By L.M. Alder
If you were to only listen to the first two tracks of Crawl's new EP The Crockford Files, you might think that the whole EP is filled with straightforward, tight, well-rendered metal songs, and you would mostly be correct.
They are all tight and well rendered, but they're not all as straightforward as one might expect: Tracks three, four, and five, “Heavy Rain,” “Smother Mary,” and “Bangladesh,” respectively, each show a different side of Crawl.
In “Heavy Rain,” things start off almost bluesy before ultimately getting pretty damn heavy and aggressive, but throughout the vocals retain a soulful style. “Smother Mary” is the softest song on the album, a bit reminiscent of Alice in Chains' Unplugged album.
“Bangladesh” takes a sharp turn east—far east, that is. The song features a riff that sounds, well, Bangladeshi, with a tone similar to that of the lead guitar in the chorus of Butthole Surfers' “Pepper.” Crawl's riff will invade your ears, pitch a tent, and decide to stick around for hours. Maybe even days. But you won't mind much, because it's a damn enjoyable riff, and it's a unique element to inject into Crawl's self-described style of “melodic metal.”
Fortunately, their self-description is apt: The EP is most certainly melodic in a Soundgarden sort of way—and, like Chris Cornell, vocalist Michael David Wolf's vocal range is impressive.
Crawl, a band based in Toronto, has been around since 1992. They've played hundreds of shows, including some with bands like Helmet and Our Lady Peace. They toured Canada extensively. They're not new to this, and you can still hear a lot of 90s metal and grunge in their style, but, with The Crockford Files, and especially in “Bangladesh,” Crawl is starting to show the world what they sound like when they explore new territory.
It's a direction that suits them well.
L.M. Alder is a writer, librarian and musician. His stories, poems, and reviews have appeared in Asimov's, Ghost Town, decomP, Corium, the EEEL, and other places.
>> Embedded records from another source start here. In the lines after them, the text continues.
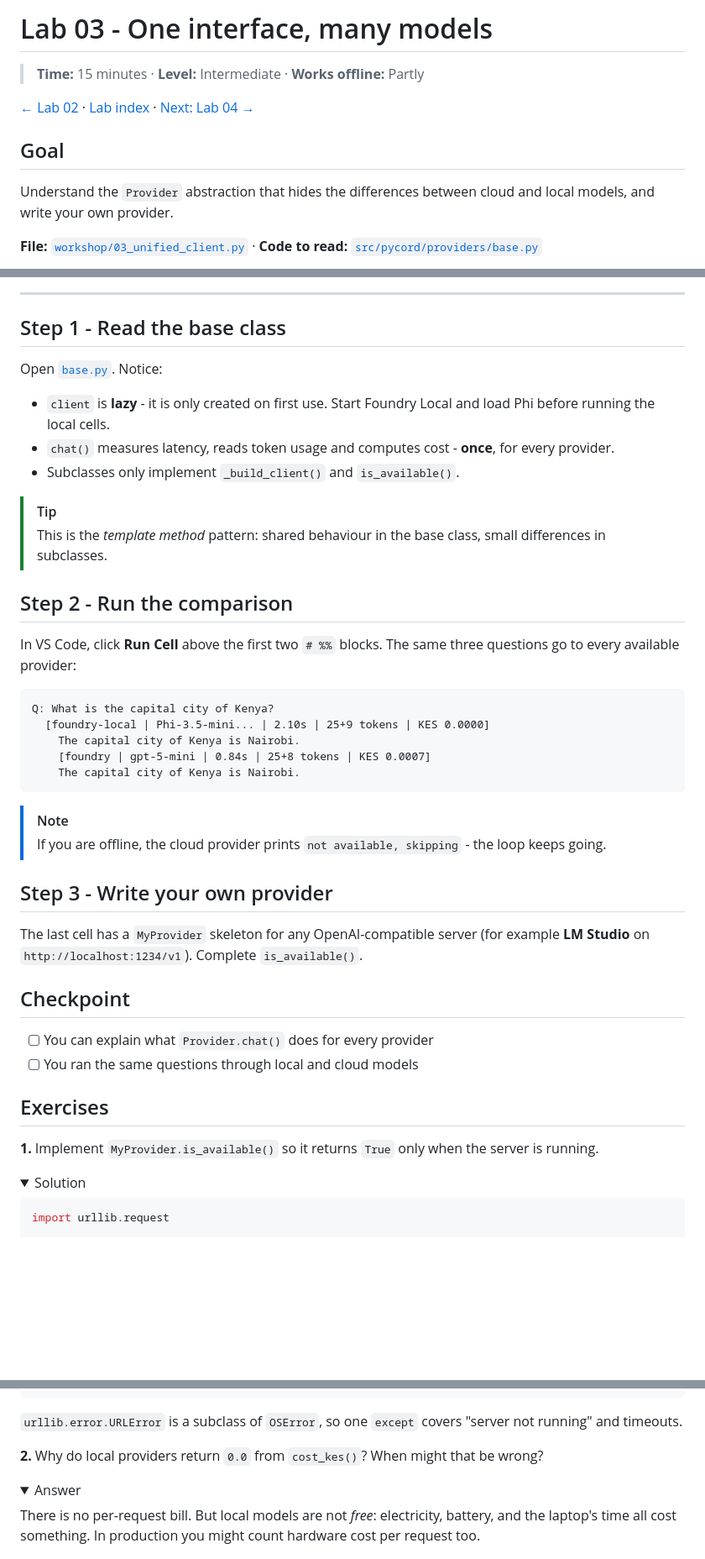
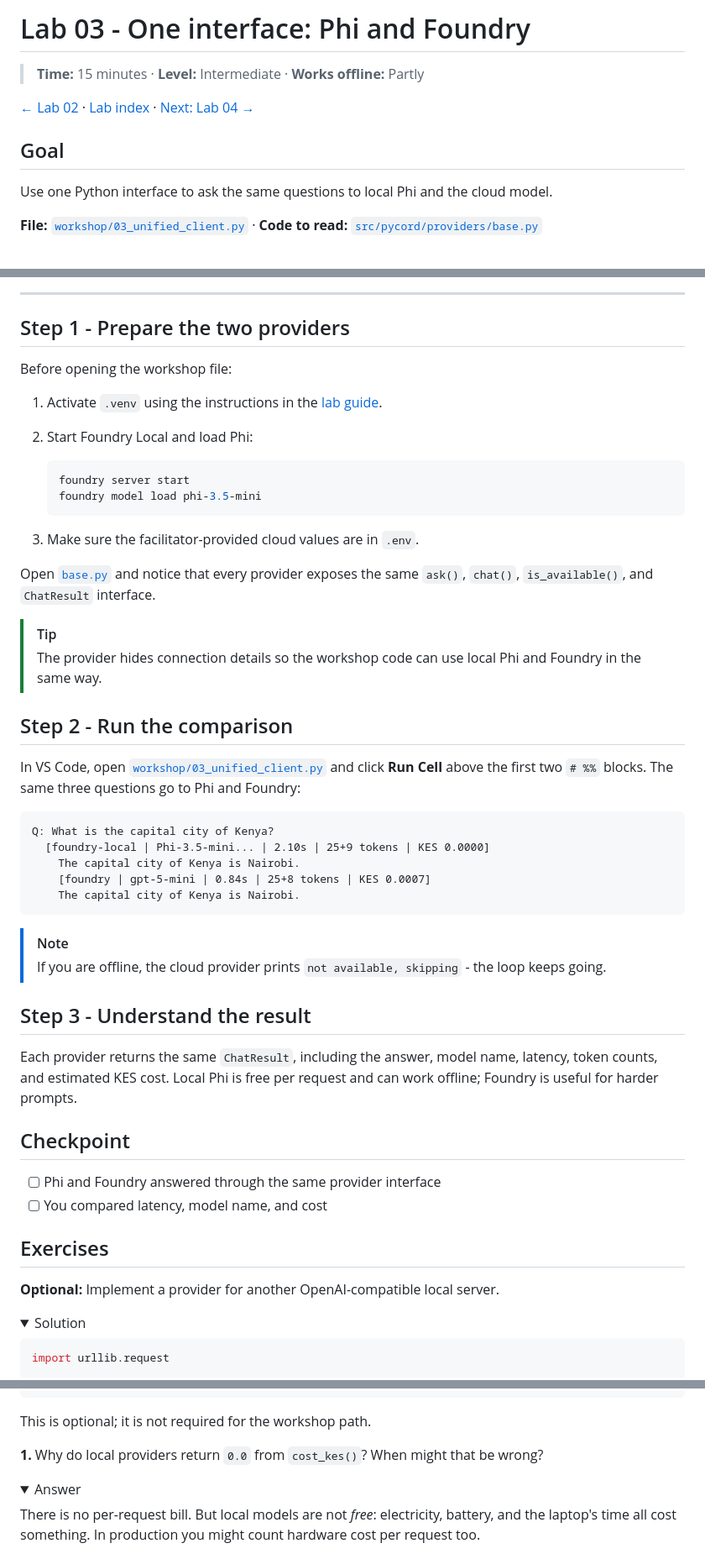
Before and after one commit to Malvine254/pycon-2026, a Markdown page: labs/03-unified-client.md, 3 parts joined by grey strips. Shown at 84% size. Rendered like a GitHub page; folded sections open; blank space fills up the shorter version.

Commit message:
Simplify unified client lab

````diff
--- a/labs/03-unified-client.md
+++ b/labs/03-unified-client.md
@@ -1,4 +1,4 @@
-# Lab 03 - One interface, many models
+# Lab 03 - One interface: Phi and Foundry
 
 > **Time:** 15 minutes · **Level:** Intermediate · **Works offline:** Partly
 
@@ -6,7 +6,7 @@
 
 ## Goal
 
-Understand the `Provider` abstraction that hides the differences between cloud and local models, and write your own provider.
+Use one Python interface to ask the same questions to local Phi and the cloud model.
 
 **File:** [`workshop/03_unified_client.py`](../workshop/03_unified_client.py) · **Code to read:** [`src/pycord/providers/base.py`](../src/pycord/providers/base.py)
 
@@ -29,20 +27,28 @@ classDiagram
 
 ---
 
-## Step 1 - Read the base class
+## Step 1 - Prepare the two providers
 
-Open [`base.py`](../src/pycord/providers/base.py). Notice:
+Before opening the workshop file:
 
-- `client` is **lazy** - it is only created on first use. Start Foundry Local and load Phi before running the local cells.
-- `chat()` measures latency, reads token usage and computes cost - **once**, for every provider.
-- Subclasses only implement `_build_client()` and `is_available()`.
+1. Activate `.venv` using the instructions in the [lab guide](README.md).
+2. Start Foundry Local and load Phi:
+
+    ```powershell
+    foundry server start
+    foundry model load phi-3.5-mini
+    ```
+
+3. Make sure the facilitator-provided cloud values are in `.env`.
+
+Open [`base.py`](../src/pycord/providers/base.py) and notice that every provider exposes the same `ask()`, `chat()`, `is_available()`, and `ChatResult` interface.
 
 > [!TIP]
-> This is the *template method* pattern: shared behaviour in the base class, small differences in subclasses.
+> The provider hides connection details so the workshop code can use local Phi and Foundry in the same way.
 
 ## Step 2 - Run the comparison
 
-In VS Code, click **Run Cell** above the first two `# %%` blocks. The same three questions go to every available provider:
+In VS Code, open [`workshop/03_unified_client.py`](../workshop/03_unified_client.py) and click **Run Cell** above the first two `# %%` blocks. The same three questions go to Phi and Foundry:
 
 ```text
 Q: What is the capital city of Kenya?
@@ -55,18 +61,18 @@ Q: What is the capital city of Kenya?
 > [!NOTE]
 > If you are offline, the cloud provider prints `not available, skipping` - the loop keeps going.
 
-## Step 3 - Write your own provider
+## Step 3 - Understand the result
 
-The last cell has a `MyProvider` skeleton for any OpenAI-compatible server (for example **LM Studio** on `http://localhost:1234/v1`). Complete `is_available()`.
+Each provider returns the same `ChatResult`, including the answer, model name, latency, token counts, and estimated KES cost. Local Phi is free per request and can work offline; Foundry is useful for harder prompts.
 
 ## Checkpoint
 
-- [ ] You can explain what `Provider.chat()` does for every provider
-- [ ] You ran the same questions through local and cloud models
+- [ ] Phi and Foundry answered through the same provider interface
+- [ ] You compared latency, model name, and cost
 
 ## Exercises
 
-**1.** Implement `MyProvider.is_available()` so it returns `True` only when the server is running.
+**Optional:** Implement a provider for another OpenAI-compatible local server.
 
 <details>
 <summary>Solution</summary>
@@ -94,11 +100,11 @@ class MyProvider(Provider):
             return False
 ```
 
-`urllib.error.URLError` is a subclass of `OSError`, so one `except` covers "server not running" and timeouts.
+This is optional; it is not required for the workshop path.
 
 </details>
 
-**2.** Why do local providers return `0.0` from `cost_kes()`? When might that be wrong?
+**1.** Why do local providers return `0.0` from `cost_kes()`? When might that be wrong?
 
 <details>
 <summary>Answer</summary>
````
Also changed, not shown: other parts of labs/03-unified-client.md (+0 -2 lines).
He is the co-author of A Cathedral in a Mason Jar: The Untold Story of Elvis Presley (tNY.Press, 2016). You can check out his band at TheDeafeningColors.com.